--- INFORMATION GIVEN ---
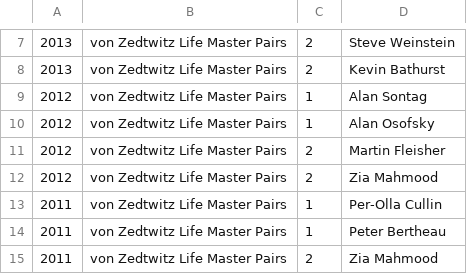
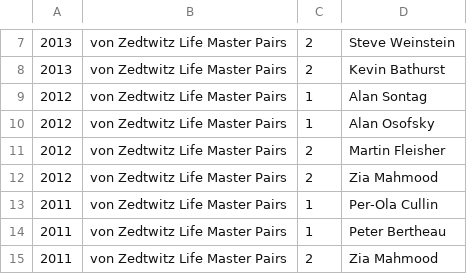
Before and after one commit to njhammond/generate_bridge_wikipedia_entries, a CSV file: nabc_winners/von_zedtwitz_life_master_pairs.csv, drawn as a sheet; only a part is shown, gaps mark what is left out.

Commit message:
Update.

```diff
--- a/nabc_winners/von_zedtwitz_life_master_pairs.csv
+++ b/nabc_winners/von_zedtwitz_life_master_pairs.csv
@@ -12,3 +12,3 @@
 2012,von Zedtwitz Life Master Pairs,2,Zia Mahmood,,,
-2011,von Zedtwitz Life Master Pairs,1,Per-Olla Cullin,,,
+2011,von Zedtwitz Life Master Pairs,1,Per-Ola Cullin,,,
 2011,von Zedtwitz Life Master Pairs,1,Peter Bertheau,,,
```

---

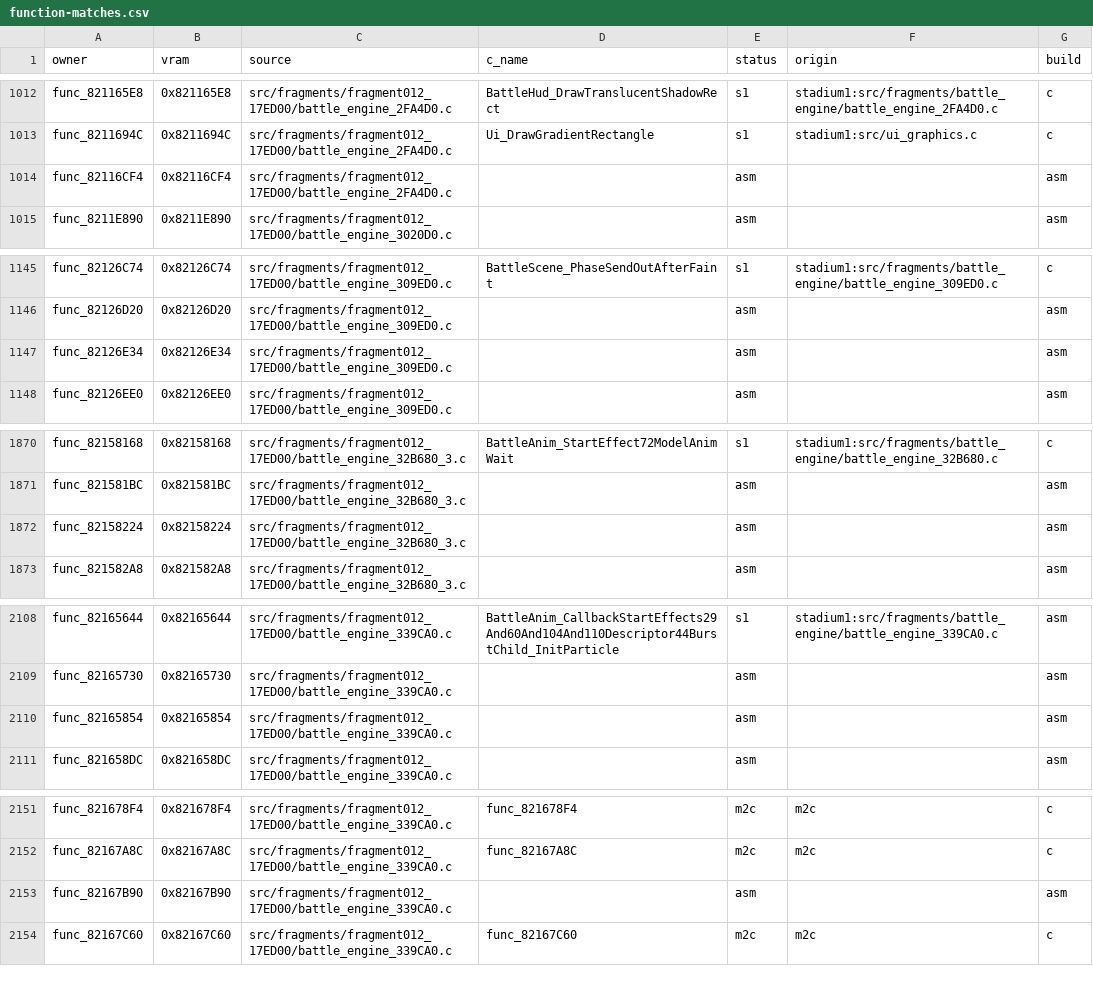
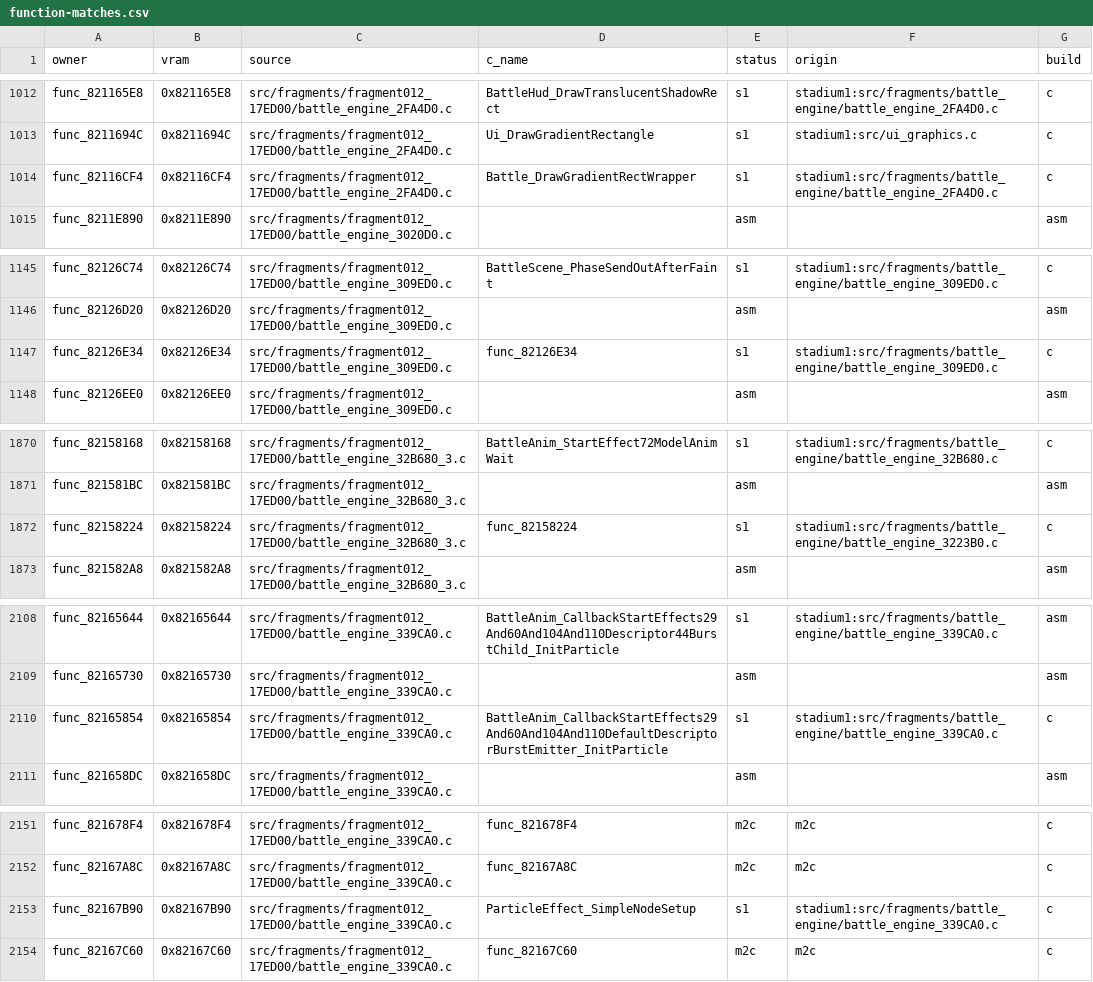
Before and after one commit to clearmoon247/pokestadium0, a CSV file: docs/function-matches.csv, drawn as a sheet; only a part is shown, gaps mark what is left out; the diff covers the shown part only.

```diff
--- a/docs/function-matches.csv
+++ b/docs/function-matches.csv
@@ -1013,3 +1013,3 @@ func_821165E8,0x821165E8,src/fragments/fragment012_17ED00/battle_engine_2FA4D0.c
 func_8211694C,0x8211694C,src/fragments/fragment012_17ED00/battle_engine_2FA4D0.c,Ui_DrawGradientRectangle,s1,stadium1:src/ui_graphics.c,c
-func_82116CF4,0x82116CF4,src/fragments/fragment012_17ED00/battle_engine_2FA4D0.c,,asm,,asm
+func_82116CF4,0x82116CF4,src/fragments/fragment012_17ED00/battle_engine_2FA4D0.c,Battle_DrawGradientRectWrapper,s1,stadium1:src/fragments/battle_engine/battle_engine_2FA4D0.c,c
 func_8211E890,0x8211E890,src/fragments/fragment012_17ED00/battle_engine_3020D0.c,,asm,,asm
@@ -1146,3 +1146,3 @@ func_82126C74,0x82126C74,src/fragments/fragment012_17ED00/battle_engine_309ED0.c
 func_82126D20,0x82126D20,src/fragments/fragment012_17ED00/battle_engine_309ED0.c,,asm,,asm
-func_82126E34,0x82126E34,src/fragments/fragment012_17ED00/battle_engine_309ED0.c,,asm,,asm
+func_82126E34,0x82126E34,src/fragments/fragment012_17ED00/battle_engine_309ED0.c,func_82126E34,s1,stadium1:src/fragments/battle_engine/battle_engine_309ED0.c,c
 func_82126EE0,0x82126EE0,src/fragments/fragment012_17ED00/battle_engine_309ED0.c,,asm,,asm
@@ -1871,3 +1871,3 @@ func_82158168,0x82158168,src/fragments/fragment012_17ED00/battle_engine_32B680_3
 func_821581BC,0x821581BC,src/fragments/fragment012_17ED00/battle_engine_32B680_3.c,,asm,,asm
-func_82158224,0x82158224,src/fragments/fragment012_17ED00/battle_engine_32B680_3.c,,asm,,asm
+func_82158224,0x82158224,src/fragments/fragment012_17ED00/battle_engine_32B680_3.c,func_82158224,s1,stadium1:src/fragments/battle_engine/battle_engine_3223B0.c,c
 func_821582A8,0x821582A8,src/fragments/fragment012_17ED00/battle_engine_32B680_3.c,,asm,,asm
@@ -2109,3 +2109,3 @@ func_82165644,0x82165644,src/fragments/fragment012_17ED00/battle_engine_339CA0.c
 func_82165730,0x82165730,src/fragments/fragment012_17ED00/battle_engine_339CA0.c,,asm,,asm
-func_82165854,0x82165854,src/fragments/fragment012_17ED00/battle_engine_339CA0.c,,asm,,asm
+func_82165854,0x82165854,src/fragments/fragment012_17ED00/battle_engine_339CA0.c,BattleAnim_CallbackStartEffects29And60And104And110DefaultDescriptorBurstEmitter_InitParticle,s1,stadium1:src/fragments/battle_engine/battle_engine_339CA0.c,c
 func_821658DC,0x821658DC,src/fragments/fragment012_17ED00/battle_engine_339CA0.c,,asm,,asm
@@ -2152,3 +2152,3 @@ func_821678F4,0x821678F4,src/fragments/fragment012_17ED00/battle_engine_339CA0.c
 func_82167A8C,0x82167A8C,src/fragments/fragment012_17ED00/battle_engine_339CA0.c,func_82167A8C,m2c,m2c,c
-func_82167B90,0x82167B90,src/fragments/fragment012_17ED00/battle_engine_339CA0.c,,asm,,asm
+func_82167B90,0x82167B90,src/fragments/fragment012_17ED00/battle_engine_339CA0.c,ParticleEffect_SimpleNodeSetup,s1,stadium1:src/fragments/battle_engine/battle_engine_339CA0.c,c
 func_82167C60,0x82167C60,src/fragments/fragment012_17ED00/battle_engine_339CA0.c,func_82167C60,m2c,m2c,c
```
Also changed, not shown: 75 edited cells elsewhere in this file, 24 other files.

--

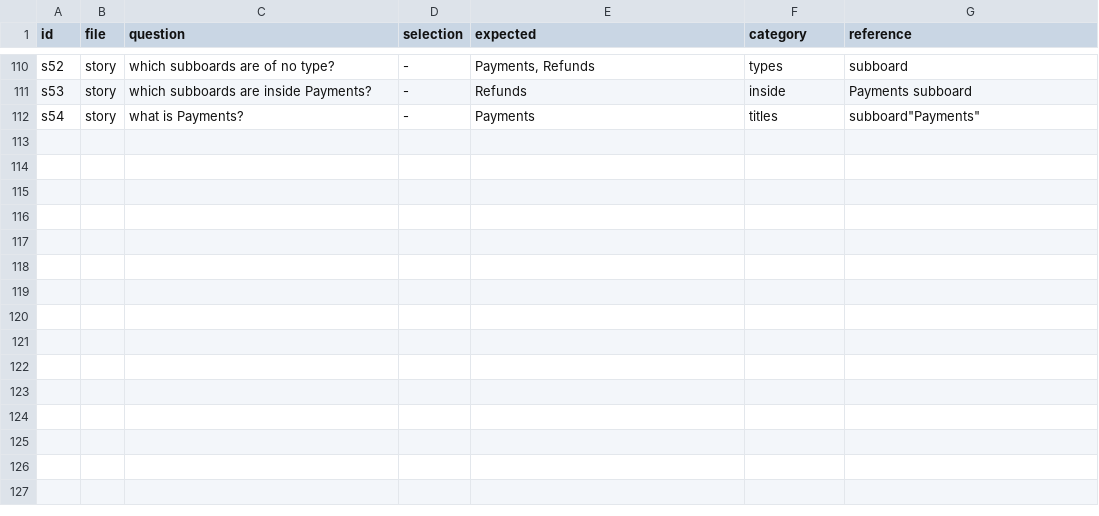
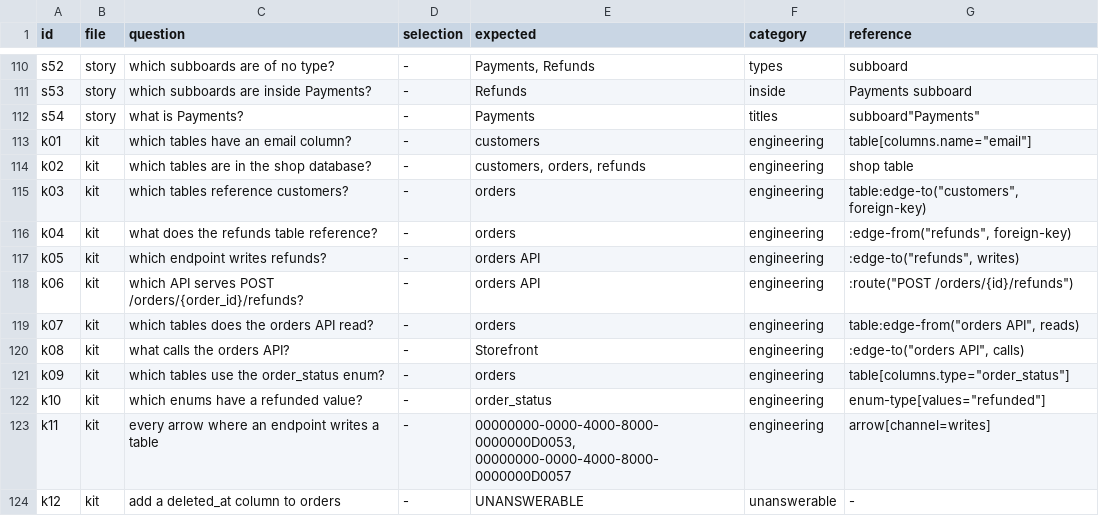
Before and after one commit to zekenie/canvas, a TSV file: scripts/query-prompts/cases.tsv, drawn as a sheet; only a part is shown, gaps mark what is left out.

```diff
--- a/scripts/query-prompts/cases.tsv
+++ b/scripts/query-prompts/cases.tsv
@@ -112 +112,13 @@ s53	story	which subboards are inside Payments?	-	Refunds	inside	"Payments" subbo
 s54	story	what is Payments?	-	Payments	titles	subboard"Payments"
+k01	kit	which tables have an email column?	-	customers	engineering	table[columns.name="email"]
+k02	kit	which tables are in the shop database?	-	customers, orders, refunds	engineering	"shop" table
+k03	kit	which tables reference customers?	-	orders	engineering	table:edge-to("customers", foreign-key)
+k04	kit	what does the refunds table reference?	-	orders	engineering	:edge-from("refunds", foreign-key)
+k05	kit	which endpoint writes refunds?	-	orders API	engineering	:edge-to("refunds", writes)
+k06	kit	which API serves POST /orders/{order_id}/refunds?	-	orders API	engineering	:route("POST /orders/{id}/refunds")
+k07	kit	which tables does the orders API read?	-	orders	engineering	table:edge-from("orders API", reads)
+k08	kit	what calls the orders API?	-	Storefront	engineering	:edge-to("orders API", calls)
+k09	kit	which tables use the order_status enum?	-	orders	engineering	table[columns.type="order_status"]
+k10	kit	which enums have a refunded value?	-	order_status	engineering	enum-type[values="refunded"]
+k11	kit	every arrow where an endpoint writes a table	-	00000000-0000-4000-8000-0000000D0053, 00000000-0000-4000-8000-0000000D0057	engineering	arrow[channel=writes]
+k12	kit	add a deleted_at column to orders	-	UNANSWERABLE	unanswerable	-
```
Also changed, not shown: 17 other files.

--- TASK INSTRUCTIONS ---
How many lines of the material contain the string "docs"? Answer with that number alone.

--- WRITTEN RESPONSE ---
3